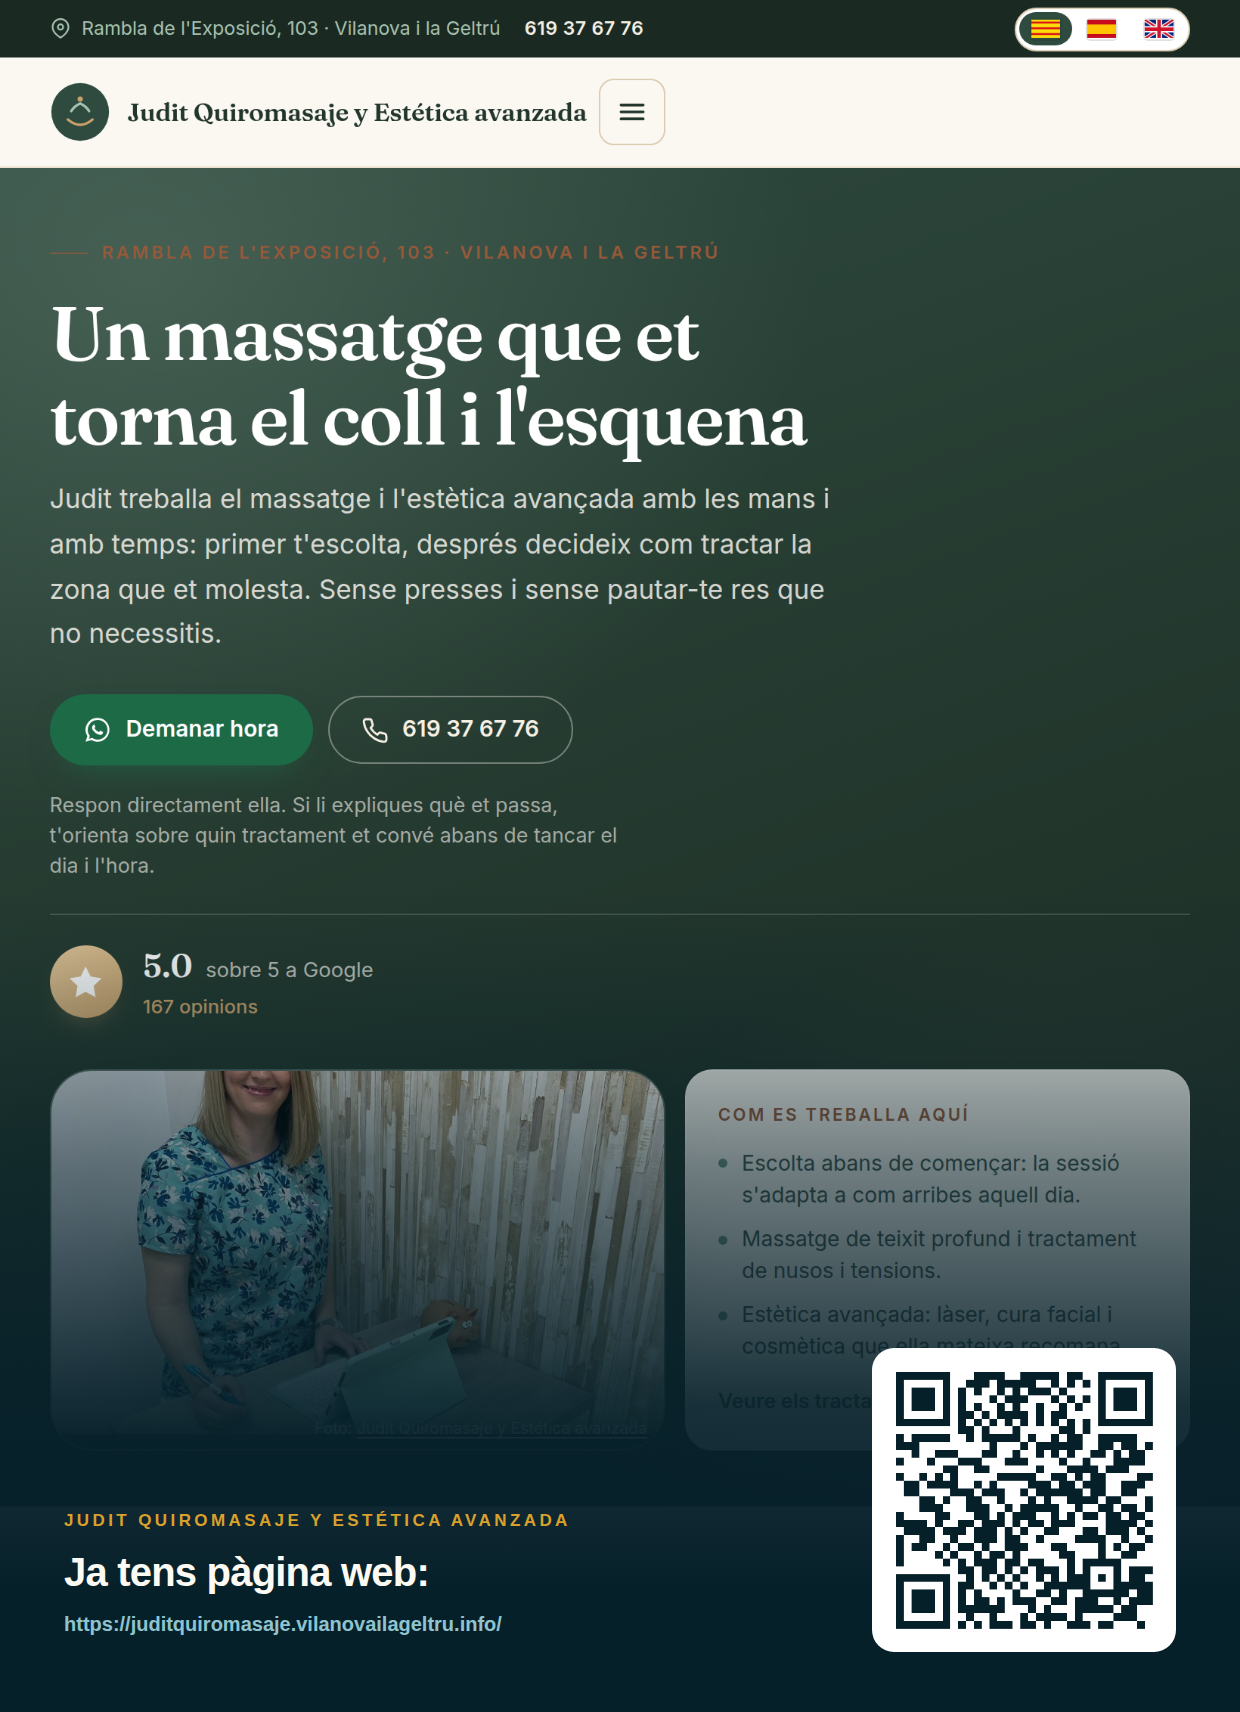
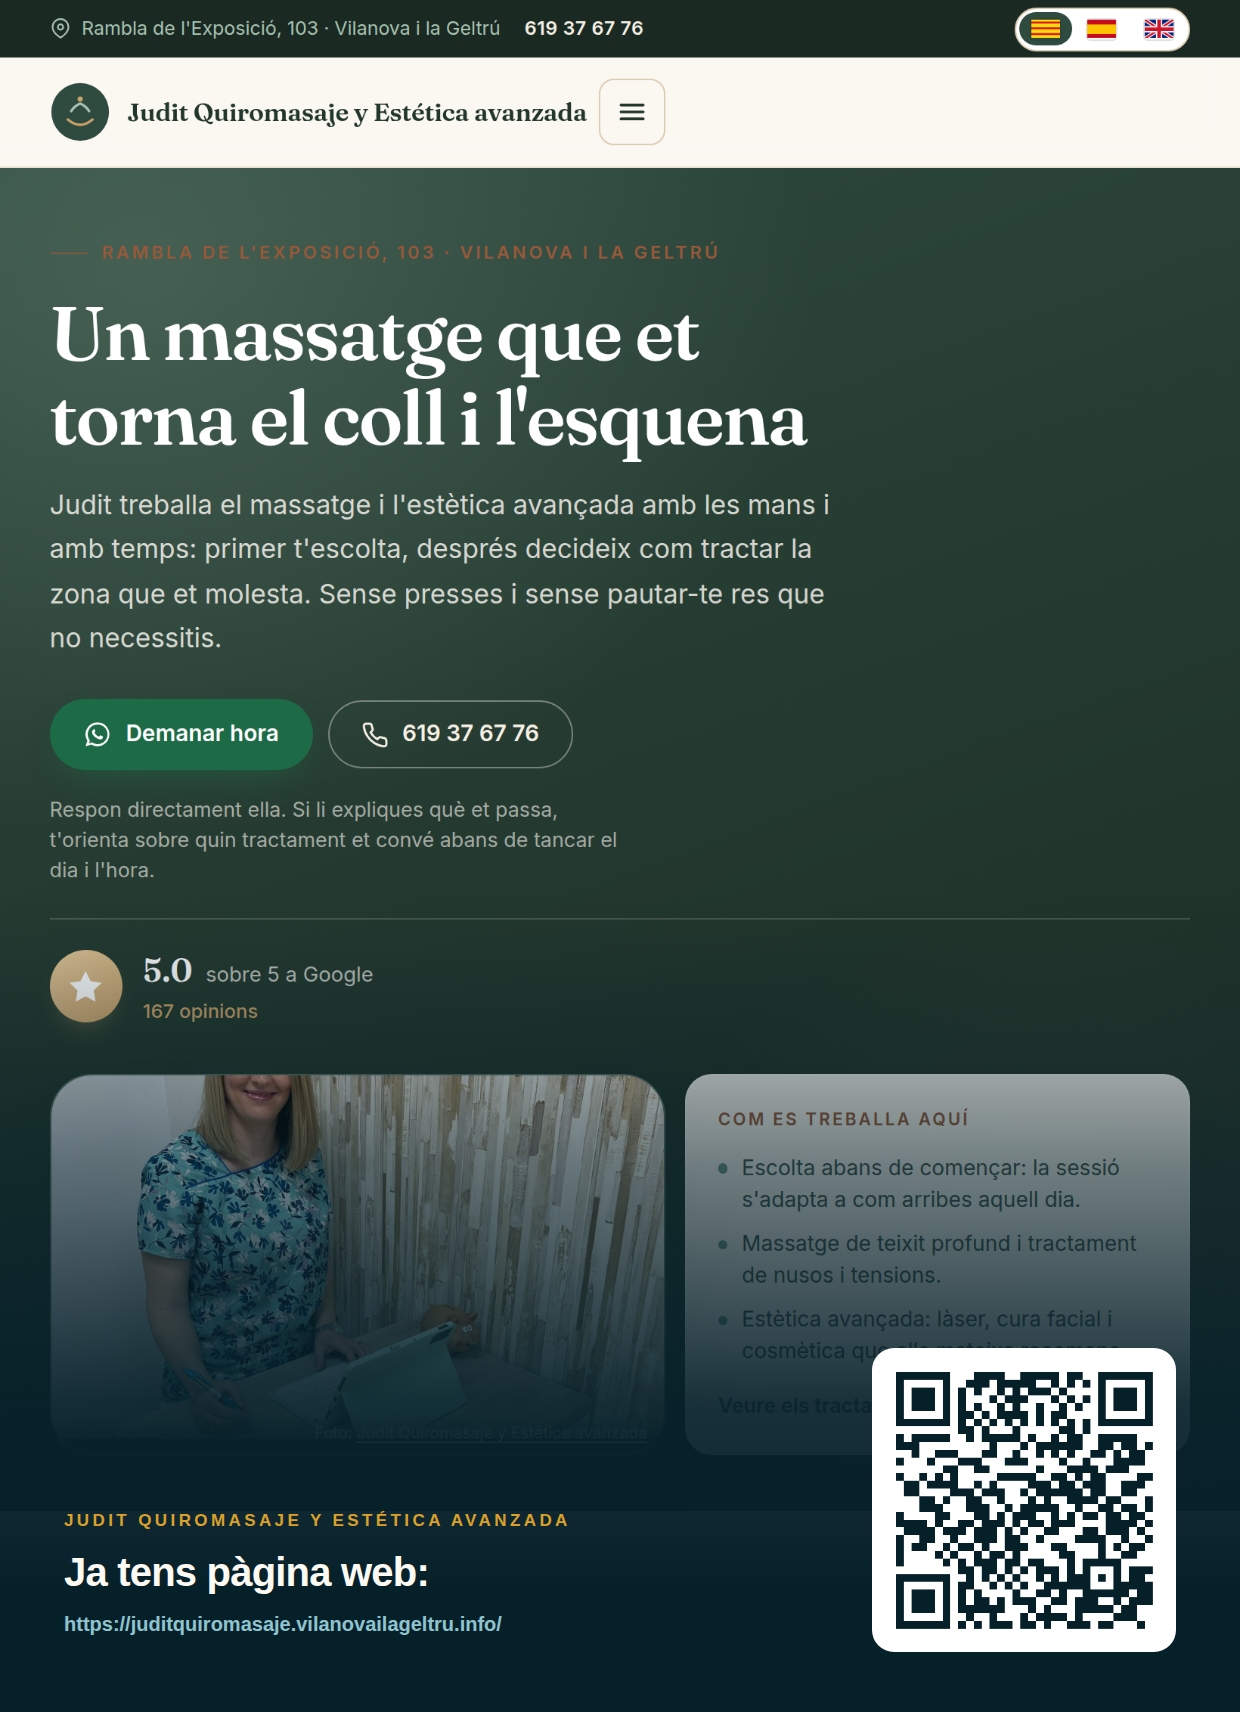
Ship the finished site: business-specific sections and content

diff --git a/index.html b/index.html
@@ -431,31 +431,31 @@
           <p>La fama li ve del boca a boca. Més de cent seixanta opinions i una mitjana de cinc sobre cinc no s&#39;aconsegueixen amb publicitat: s&#39;aconsegueixen quan la gent que surt millorada ho explica a la seva gent.</p>
         </div>
         <div class="reveal">
-          <dl class="stats">
+          <div class="stats">
             <div class="stat">
-              <dt class="stat__label">Nota mitjana</dt>
-              <dd class="stat__value">
+              <p class="stat__kicker">Nota mitjana</p>
+              <p class="stat__value">
                 5.0
                 <svg viewBox="0 0 24 24" fill="currentColor" aria-hidden="true"><path d="M12 2.6l2.9 5.9 6.5.95-4.7 4.6 1.1 6.45L12 17.4l-5.8 3.1 1.1-6.45-4.7-4.6 6.5-.95L12 2.6Z"/></svg>
-              </dd>
+              </p>
               <p class="stat__label">a Google, sense cap ressenya per sota</p>
             </div>
             <div class="stat">
-              <dt class="stat__label">Opinions</dt>
-              <dd class="stat__value">167</dd>
+              <p class="stat__kicker">Opinions</p>
+              <p class="stat__value">167</p>
               <p class="stat__label">de clientes i clients reals</p>
             </div>
             <div class="stat">
-              <dt class="stat__label">Especialitat</dt>
-              <dd class="stat__value stat__value--text">Massatge</dd>
+              <p class="stat__kicker">Especialitat</p>
+              <p class="stat__value stat__value--text">Massatge</p>
               <p class="stat__label">i estètica avançada</p>
             </div>
             <div class="stat">
-              <dt class="stat__label">On</dt>
-              <dd class="stat__value stat__value--text">Vilanova i la Geltrú</dd>
+              <p class="stat__kicker">On</p>
+              <p class="stat__value stat__value--text">Vilanova i la Geltrú</p>
               <p class="stat__label">Rambla de l&#39;Exposició, 103</p>
             </div>
-          </dl>
+          </div>
           <figure class="pull">
             <blockquote><p>«Des que la vaig conèixer, no vaig a cap altre lloc.»</p></blockquote>
             <figcaption>Clienta de l&#39;estudi, a Google</figcaption>

diff --git a/es/index.html b/es/index.html
@@ -431,31 +431,31 @@
           <p>La fama le viene del boca a boca. Más de ciento sesenta opiniones y una media de cinco sobre cinco no se consiguen con publicidad: se consiguen cuando la gente que sale mejorada lo cuenta a los suyos.</p>
         </div>
         <div class="reveal">
-          <dl class="stats">
+          <div class="stats">
             <div class="stat">
-              <dt class="stat__label">Nota media</dt>
-              <dd class="stat__value">
+              <p class="stat__kicker">Nota media</p>
+              <p class="stat__value">
                 5.0
                 <svg viewBox="0 0 24 24" fill="currentColor" aria-hidden="true"><path d="M12 2.6l2.9 5.9 6.5.95-4.7 4.6 1.1 6.45L12 17.4l-5.8 3.1 1.1-6.45-4.7-4.6 6.5-.95L12 2.6Z"/></svg>
-              </dd>
+              </p>
               <p class="stat__label">en Google, sin ninguna reseña por debajo</p>
             </div>
             <div class="stat">
-              <dt class="stat__label">Opiniones</dt>
-              <dd class="stat__value">167</dd>
+              <p class="stat__kicker">Opiniones</p>
+              <p class="stat__value">167</p>
               <p class="stat__label">de clientas y clientes reales</p>
             </div>
             <div class="stat">
-              <dt class="stat__label">Especialidad</dt>
-              <dd class="stat__value stat__value--text">Masaje</dd>
+              <p class="stat__kicker">Especialidad</p>
+              <p class="stat__value stat__value--text">Masaje</p>
               <p class="stat__label">y estética avanzada</p>
             </div>
             <div class="stat">
-              <dt class="stat__label">Dónde</dt>
-              <dd class="stat__value stat__value--text">Vilanova i la Geltrú</dd>
+              <p class="stat__kicker">Dónde</p>
+              <p class="stat__value stat__value--text">Vilanova i la Geltrú</p>
               <p class="stat__label">Rambla de l&#39;Exposició, 103</p>
             </div>
-          </dl>
+          </div>
           <figure class="pull">
             <blockquote><p>«Desde que la conocí, no voy a ningún otro sitio.»</p></blockquote>
             <figcaption>Clienta del estudio, en Google</figcaption>

diff --git a/en/index.html b/en/index.html
@@ -431,31 +431,31 @@
           <p>The reputation comes from word of mouth. More than a hundred and sixty reviews and an average of five out of five are not built with advertising: they happen when people who leave feeling better tell the people around them.</p>
         </div>
         <div class="reveal">
-          <dl class="stats">
+          <div class="stats">
             <div class="stat">
-              <dt class="stat__label">Average rating</dt>
-              <dd class="stat__value">
+              <p class="stat__kicker">Average rating</p>
+              <p class="stat__value">
                 5.0
                 <svg viewBox="0 0 24 24" fill="currentColor" aria-hidden="true"><path d="M12 2.6l2.9 5.9 6.5.95-4.7 4.6 1.1 6.45L12 17.4l-5.8 3.1 1.1-6.45-4.7-4.6 6.5-.95L12 2.6Z"/></svg>
-              </dd>
+              </p>
               <p class="stat__label">on Google, with no review below it</p>
             </div>
             <div class="stat">
-              <dt class="stat__label">Reviews</dt>
-              <dd class="stat__value">167</dd>
+              <p class="stat__kicker">Reviews</p>
+              <p class="stat__value">167</p>
               <p class="stat__label">from real clients</p>
             </div>
             <div class="stat">
-              <dt class="stat__label">Speciality</dt>
-              <dd class="stat__value stat__value--text">Massage</dd>
+              <p class="stat__kicker">Speciality</p>
+              <p class="stat__value stat__value--text">Massage</p>
               <p class="stat__label">and advanced aesthetics</p>
             </div>
             <div class="stat">
-              <dt class="stat__label">Where</dt>
-              <dd class="stat__value stat__value--text">Vilanova i la Geltrú</dd>
+              <p class="stat__kicker">Where</p>
+              <p class="stat__value stat__value--text">Vilanova i la Geltrú</p>
               <p class="stat__label">Rambla de l&#39;Exposició, 103</p>
             </div>
-          </dl>
+          </div>
           <figure class="pull">
             <blockquote><p>“Since I met her, I don&#39;t go anywhere else.”</p></blockquote>
             <figcaption>Studio client, on Google</figcaption>

diff --git a/src/template.html b/src/template.html
@@ -353,31 +353,31 @@
           <p>{{t.about.body2}}</p>
         </div>
         <div class="reveal">
-          <dl class="stats">
+          <div class="stats">
             <div class="stat">
-              <dt class="stat__label">{{t.about.statRatingLabel}}</dt>
-              <dd class="stat__value">
+              <p class="stat__kicker">{{t.about.statRatingLabel}}</p>
+              <p class="stat__value">
                 {{business.ratingFormatted}}
                 <svg viewBox="0 0 24 24" fill="currentColor" aria-hidden="true"><path d="M12 2.6l2.9 5.9 6.5.95-4.7 4.6 1.1 6.45L12 17.4l-5.8 3.1 1.1-6.45-4.7-4.6 6.5-.95L12 2.6Z"/></svg>
-              </dd>
+              </p>
               <p class="stat__label">{{t.about.statRating}}</p>
             </div>
             <div class="stat">
-              <dt class="stat__label">{{t.about.statReviewsLabel}}</dt>
-              <dd class="stat__value">{{business.ratingCount}}</dd>
+              <p class="stat__kicker">{{t.about.statReviewsLabel}}</p>
+              <p class="stat__value">{{business.ratingCount}}</p>
               <p class="stat__label">{{t.about.statReviews}}</p>
             </div>
             <div class="stat">
-              <dt class="stat__label">{{t.about.statTypeLabel}}</dt>
-              <dd class="stat__value stat__value--text">{{t.about.statTypeValue}}</dd>
+              <p class="stat__kicker">{{t.about.statTypeLabel}}</p>
+              <p class="stat__value stat__value--text">{{t.about.statTypeValue}}</p>
               <p class="stat__label">{{t.about.statType}}</p>
             </div>
             <div class="stat">
-              <dt class="stat__label">{{t.about.statPlaceLabel}}</dt>
-              <dd class="stat__value stat__value--text">{{business.cityShort}}</dd>
+              <p class="stat__kicker">{{t.about.statPlaceLabel}}</p>
+              <p class="stat__value stat__value--text">{{business.cityShort}}</p>
               <p class="stat__label">{{t.about.statPlace}}</p>
             </div>
-          </dl>
+          </div>
           <figure class="pull">
             <blockquote><p>{{t.about.pull}}</p></blockquote>
             <figcaption>{{t.about.pullAuthor}}</figcaption>

diff --git a/assets/css/styles.css b/assets/css/styles.css
@@ -460,6 +460,7 @@ ul, ol { margin: 0; padding: 0; list-style: none; }
   line-height: 1.1;
   letter-spacing: -.022em;
   margin-bottom: .7rem;
+  padding-block-end: .06em;
   color: #fff;
 }
 .hero__subtitle {
@@ -803,7 +804,7 @@ ul, ol { margin: 0; padding: 0; list-style: none; }
   color: var(--ink-mute);
   margin: .3rem 0 0;
 }
-.stat dt.stat__label {
+.stat__kicker {
   font-size: .68rem;
   letter-spacing: .1em;
   text-transform: uppercase;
========================================================================
-- Try it --
From the records, copy every line that has the string "Google" in it.

-- Answer box --
               <p class="stat__label">a Google, sense cap ressenya per sota</p>
             <figcaption>Clienta de l&#39;estudi, a Google</figcaption>
               <p class="stat__label">en Google, sin ninguna reseña por debajo</p>
             <figcaption>Clienta del estudio, en Google</figcaption>
               <p class="stat__label">on Google, with no review below it</p>
             <figcaption>Studio client, on Google</figcaption>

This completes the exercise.